How is the scrappy Plaquemines Parish Inland Waterway Strike Force cleaning up BP's mess as oil creeps into their backyard—the wetlands of southeastern Louisiana? With dustbusters. And they say they're "knocking the socks off" BP's cleanup crews. Video:
BP may not know where oil from the Gulf gusher will go next, but Intel does.
The beautiful and crystalline Blue Marble is now the Stained Blue Marble, created using NASA's most spectacular view of Earth and one of the scenarios for the spreading of BP's oil, as simulated by the National Center for Atmospheric Research.
This NASA time lapse video shows how the Gulf of Mexico oil rig disaster evolved from April 20, the day of the explosion, to May 24. The images were taken by the MODIS instrument in NASA's Terra and Aqua satellites.
BP will attempt to shut down the oil well that's been spewing into the Gulf of Mexico later today. Step one: the "top-kill" method, wherein heavy drilling mud is forced deep into the well. Let's pray it works. Video explanation:
Those damn BP liars are making things even worse trying to fix the catastrophe they caused. Their efforts are turning the massive oil flood into giant underwater clouds made of corrosive particles. Here's the underwater video to prove it.
"It looks very scary. It's not good. I really feel... not good about that." That's what the International Space Station Commander, cosmonaut Oleg Kotov, says about the Gulf's oil disaster.

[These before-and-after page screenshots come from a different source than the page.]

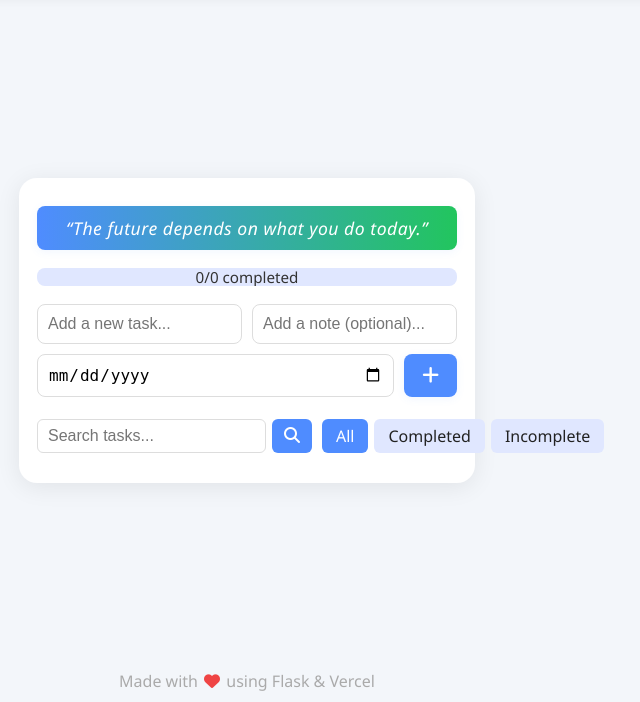
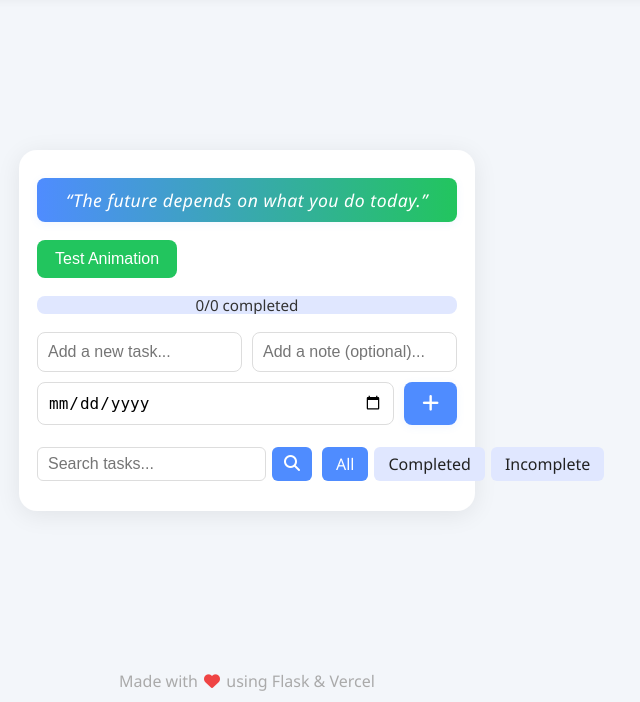
Before and after one commit to Unknown0028/first-project, a Flask app: page / in a window 1280 px wide. Shown: the part 113-815 px from the top of the page, without its empty margins (393-1033 px from the left). Run offline with Flask 3, Linux system fonts and the light colour scheme; data comes from the database, SQL or seed files in the repository; data that the repository does not hold is empty.

Commit message:
Debug: Add Test Animation button to verify JS and animation

```diff
--- a/templates/index.html
+++ b/templates/index.html
@@ -19,6 +19,7 @@
     <div class="center-outer">
       <div class="container">
         <div class="quote-bar">“{{ quote }}”</div>
+        <button id="test-anim-btn" style="margin-bottom:18px;padding:10px 18px;background:#22c55e;color:#fff;border:none;border-radius:8px;font-size:1rem;cursor:pointer;">Test Animation</button>
         <div class="progress-bar-outer">
             <div class="progress-bar-inner" style="width: {{ (completed_count/total_count*100) if total_count else 0 }}%"></div>
             <span class="progress-label">{{ completed_count }}/{{ total_count }} completed</span>
@@ -69,6 +70,16 @@
         <span>Made with <i class="fa-solid fa-heart"></i> using Flask &amp; Vercel</span>
     </footer>
     <script src="/static/main.js"></script>
+    <script>
+      document.getElementById('test-anim-btn').onclick = function() {
+        window.showToast('🎉 Animation is working!', 'success');
+        const bar = document.querySelector('.progress-bar-inner');
+        if (bar) {
+          bar.style.width = '0';
+          setTimeout(() => { bar.style.width = '100%'; }, 100);
+        }
+      };
+    </script>
     {% with messages = get_flashed_messages(with_categories=true) %}
       {% if messages %}
         <script>
```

This is the last satellite image. Update: New image added.